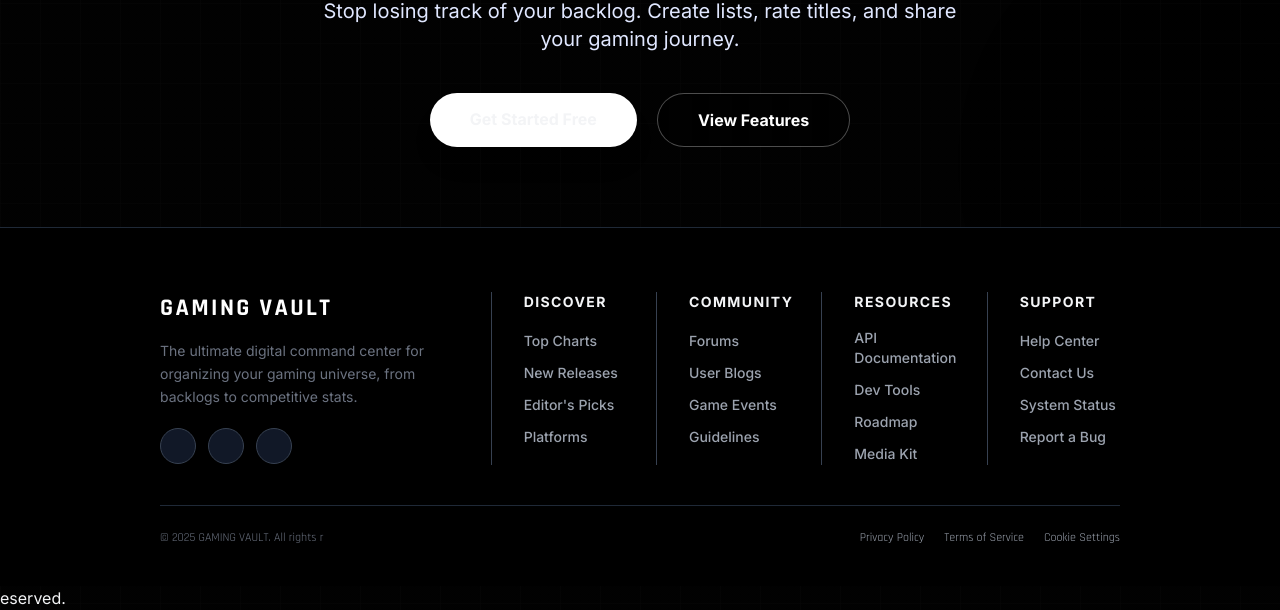
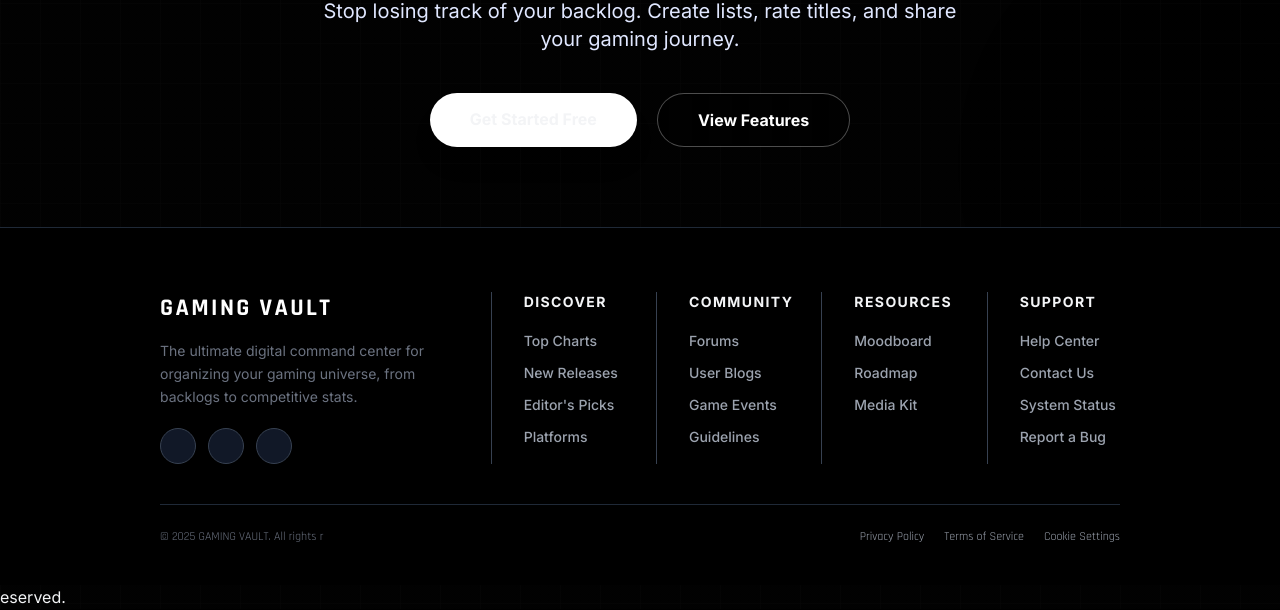
Before and after one commit to Shushi3017/CI4P-PROJECT, a CodeIgniter 4 app: the page made by backend/app/Views/user/landing.php in a window 1280 px wide. Shown: the part 2957-3567 px from the top of the page. Run offline with PHP 8.4 and a stand-in for CodeIgniter, Linux system fonts and the light colour scheme; the template is opened without the code that fills it, so the values that code supplies are empty; some libraries are stand-ins or nearby versions.

Commit message:
fix(footer): Update resource link from "Dev Tools" to "Moodboard"

```diff
--- a/backend/app/Views/components/footer.php
+++ b/backend/app/Views/components/footer.php
@@ -70,8 +70,7 @@ $e = function ($s) {
             <div class="lg:border-l lg:border-gray-700 lg:pl-8">
                 <h3 class="text-brand-blue font-bold mb-4 text-sm uppercase tracking-widest">RESOURCES</h3>
                 <ul class="space-y-2">
-                    <li><a href="#" class="text-gray-400 hover:text-brand-blue hover:underline hover:translate-x-1 transition-all duration-200 text-sm font-medium inline-block">API Documentation</a></li>
-                    <li><a href="#" class="text-gray-400 hover:text-brand-blue hover:underline hover:translate-x-1 transition-all duration-200 text-sm font-medium inline-block">Dev Tools</a></li>
+                    <li><a href="/moodboard" class="text-gray-400 hover:text-brand-blue hover:underline hover:translate-x-1 transition-all duration-200 text-sm font-medium inline-block">Moodboard</a></li>
                     <li><a href="/roadmap" class="text-gray-400 hover:text-brand-blue hover:underline hover:translate-x-1 transition-all duration-200 text-sm font-medium inline-block">Roadmap</a></li>
                     <li><a href="#" class="text-gray-400 hover:text-brand-blue hover:underline hover:translate-x-1 transition-all duration-200 text-sm font-medium inline-block">Media Kit</a></li>
                 </ul>
```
== == ==
• TASK INSTRUCTIONS
Scan the material above for the string "inline", and copy every line where it is found.

• EXERCISE RESPONSE
-                    <li><a href="#" class="text-gray-400 hover:text-brand-blue hover:underline hover:translate-x-1 transition-all duration-200 text-sm font-medium inline-block">API Documentation</a></li>
-                    <li><a href="#" class="text-gray-400 hover:text-brand-blue hover:underline hover:translate-x-1 transition-all duration-200 text-sm font-medium inline-block">Dev Tools</a></li>
+                    <li><a href="/moodboard" class="text-gray-400 hover:text-brand-blue hover:underline hover:translate-x-1 transition-all duration-200 text-sm font-medium inline-block">Moodboard</a></li>
                     <li><a href="/roadmap" class="text-gray-400 hover:text-brand-blue hover:underline hover:translate-x-1 transition-all duration-200 text-sm font-medium inline-block">Roadmap</a></li>
                     <li><a href="#" class="text-gray-400 hover:text-brand-blue hover:underline hover:translate-x-1 transition-all duration-200 text-sm font-medium inline-block">Media Kit</a></li>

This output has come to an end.